Task objective: If a line in the entries contains the word "rdquo", list it.

Data section:
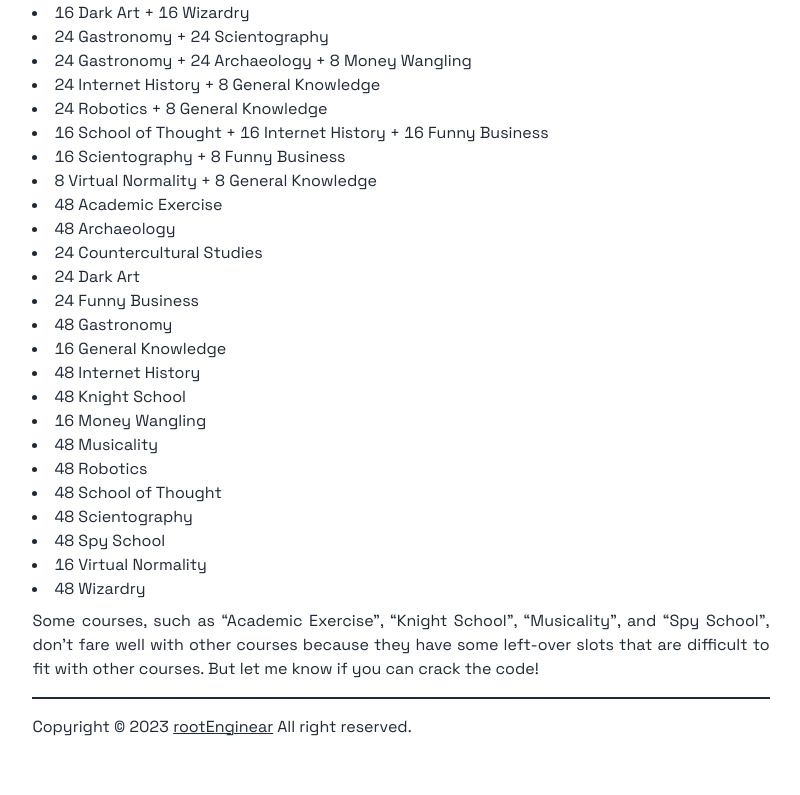
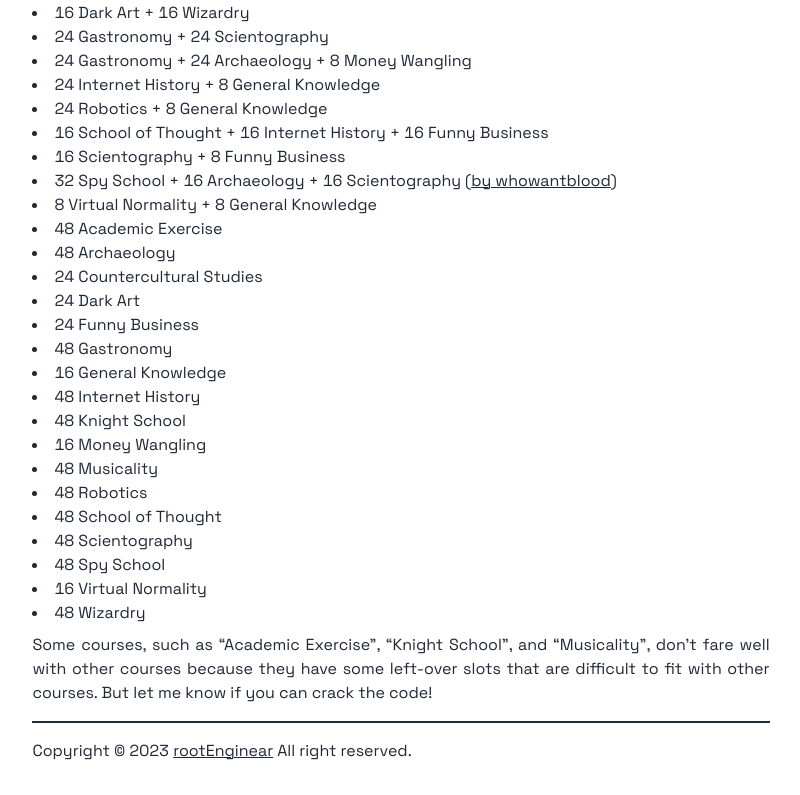
Before and after one commit to rootEnginear/tpc-course-planner, a Next.js app: page / in a window 1280 px wide. Shown: the part 605-1400 px from the top of the page, without its empty margins (239-1039 px from the left). Before the commit the page ends 1376 px from the top, so only its background shows below. Built offline with nearby package versions, Linux system fonts and the light colour scheme.

Commit message:
feat: add spy school set by @whowantblood

```diff
--- a/src/pages/index.tsx
+++ b/src/pages/index.tsx
@@ -466,6 +466,17 @@ export default function Home() {
           <li>24 Robotics + 8 General Knowledge</li>
           <li>16 School of Thought + 16 Internet History + 16 Funny Business</li>
           <li>16 Scientography + 8 Funny Business</li>
+          <li>
+            32 Spy School + 16 Archaeology + 16 Scientography (
+            <a
+              href="https://github.com/rootEnginear/tpc-course-planner/discussions/1"
+              target="_blank"
+              rel="nofollow noopener noreferrer"
+            >
+              by whowantblood
+            </a>
+            )
+          </li>
           <li>8 Virtual Normality + 8 General Knowledge</li>
           <li>48 Academic Exercise</li>
           <li>48 Archaeology</li>
@@ -487,10 +498,9 @@ export default function Home() {
         </ul>
         <p>
           Some courses, such as &ldquo;Academic Exercise&rdquo;, &ldquo;Knight
-          School&rdquo;, &ldquo;Musicality&rdquo;, and &ldquo;Spy School&rdquo;,
-          don&apos;t fare well with other courses because they have some left-over slots
-          that are difficult to fit with other courses. But let me know if you can crack
-          the code!
+          School&rdquo;, and &ldquo;Musicality&rdquo;, don&apos;t fare well with other
+          courses because they have some left-over slots that are difficult to fit with
+          other courses. But let me know if you can crack the code!
         </p>
       </main>
       <hr />
```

Result:
           Some courses, such as &ldquo;Academic Exercise&rdquo;, &ldquo;Knight
-          School&rdquo;, &ldquo;Musicality&rdquo;, and &ldquo;Spy School&rdquo;,
+          School&rdquo;, and &ldquo;Musicality&rdquo;, don&apos;t fare well with other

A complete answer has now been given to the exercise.